Intended learning outcomes
On successful completion of this subject, students should have:
- enhanced knowledge of the topic or area of scholarship taught in the module; and
- an ability to reflect upon their own research work in relation to the content of the module; and
- enhanced engagement with leading-edge research in Arts today.
The subjects will contribute, through teaching and discussion with academic staff and peers, to developing the skills and capacities identified in the University-defined Graduate Attributes for the PhD, in particular:
- the capacity to contextualise research within an international corpus of specialist knowledge;
- an advanced ability to evaluate and synthesise research-based and scholarly literature; and

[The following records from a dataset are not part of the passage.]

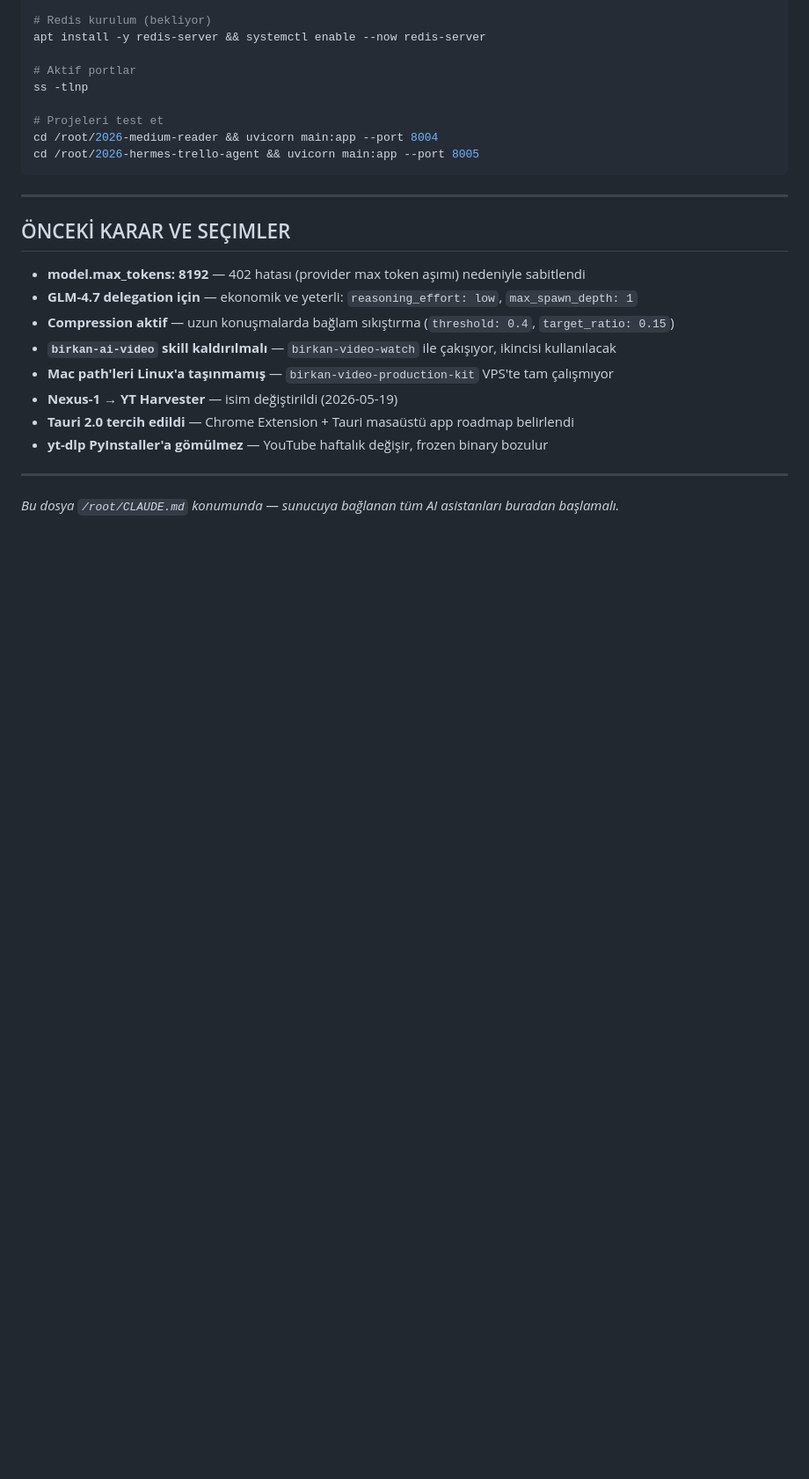
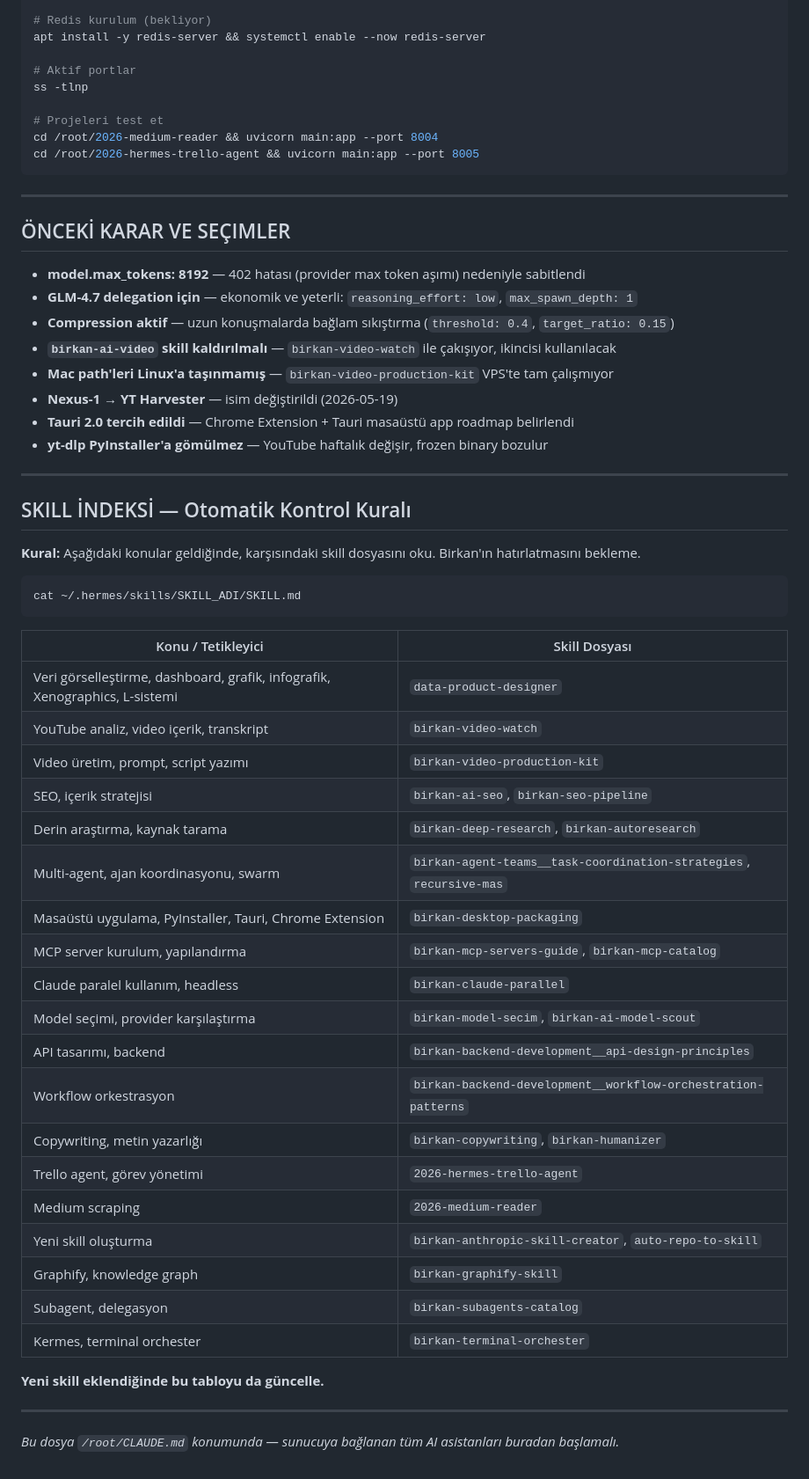
Before and after one commit to bbbirkan/bilgi-ve-projeler, a Markdown page: CLAUDE.md, the part around one of its changes. Shown at 88% size. Rendered like a GitHub page; blank space fills up the shorter version.

Commit message:
CLAUDE.md: skill indeksi ve otomatik kontrol kuralı eklendi

````diff
--- a/CLAUDE.md
+++ b/CLAUDE.md
@@ -515,4 +520,38 @@ cd /root/2026-hermes-trello-agent && uvicorn main:app --port 8005
 
 ---
 
+## SKILL İNDEKSİ — Otomatik Kontrol Kuralı
+
+**Kural:** Aşağıdaki konular geldiğinde, karşısındaki skill dosyasını oku. Birkan'ın hatırlatmasını bekleme.
+
+```bash
+cat ~/.hermes/skills/SKILL_ADI/SKILL.md
+```
+
+| Konu / Tetikleyici | Skill Dosyası |
+|--------------------|--------------|
+| Veri görselleştirme, dashboard, grafik, infografik, Xenographics, L-sistemi | `data-product-designer` |
+| YouTube analiz, video içerik, transkript | `birkan-video-watch` |
+| Video üretim, prompt, script yazımı | `birkan-video-production-kit` |
+| SEO, içerik stratejisi | `birkan-ai-seo`, `birkan-seo-pipeline` |
+| Derin araştırma, kaynak tarama | `birkan-deep-research`, `birkan-autoresearch` |
+| Multi-agent, ajan koordinasyonu, swarm | `birkan-agent-teams__task-coordination-strategies`, `recursive-mas` |
+| Masaüstü uygulama, PyInstaller, Tauri, Chrome Extension | `birkan-desktop-packaging` |
+| MCP server kurulum, yapılandırma | `birkan-mcp-servers-guide`, `birkan-mcp-catalog` |
+| Claude paralel kullanım, headless | `birkan-claude-parallel` |
+| Model seçimi, provider karşılaştırma | `birkan-model-secim`, `birkan-ai-model-scout` |
+| API tasarımı, backend | `birkan-backend-development__api-design-principles` |
+| Workflow orkestrasyon | `birkan-backend-development__workflow-orchestration-patterns` |
+| Copywriting, metin yazarlığı | `birkan-copywriting`, `birkan-humanizer` |
+| Trello agent, görev yönetimi | `2026-hermes-trello-agent` |
+| Medium scraping | `2026-medium-reader` |
+| Yeni skill oluşturma | `birkan-anthropic-skill-creator`, `auto-repo-to-skill` |
+| Graphify, knowledge graph | `birkan-graphify-skill` |
+| Subagent, delegasyon | `birkan-subagents-catalog` |
+| Kermes, terminal orchester | `birkan-terminal-orchester` |
+
+**Yeni skill eklendiğinde bu tabloyu da güncelle.**
+
+---
+
 *Bu dosya `/root/CLAUDE.md` konumunda — sunucuya bağlanan tüm AI asistanları buradan başlamalı.*
````
Also changed, not shown: other parts of CLAUDE.md (+5 -0 lines).
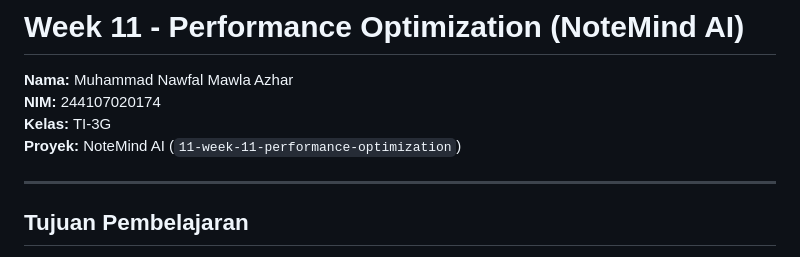
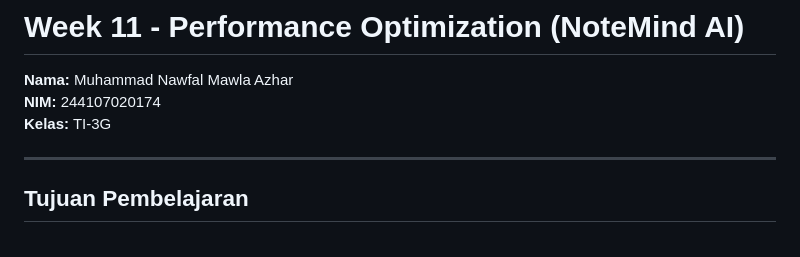
Before and after one commit to MNawfal24/244107020174-Mobile-Course, a Markdown page: 11-week-11-performance-optimization/README.md, the part around one of its changes. Drawn GitHub-style.

```diff
--- a/11-week-11-performance-optimization/README.md
+++ b/11-week-11-performance-optimization/README.md
@@ -3,7 +3,6 @@
 **Nama:** Muhammad Nawfal Mawla Azhar
 **NIM:** 244107020174
 **Kelas:** TI-3G
-**Proyek:** NoteMind AI (`11-week-11-performance-optimization`)
 
 ---
 
```
Also changed, not shown: other parts of 11-week-11-performance-optimization/README.md (+2 -3 lines).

- an advanced understanding of key disciplinary and multi-disciplinary norms and perspectives relevant to the field.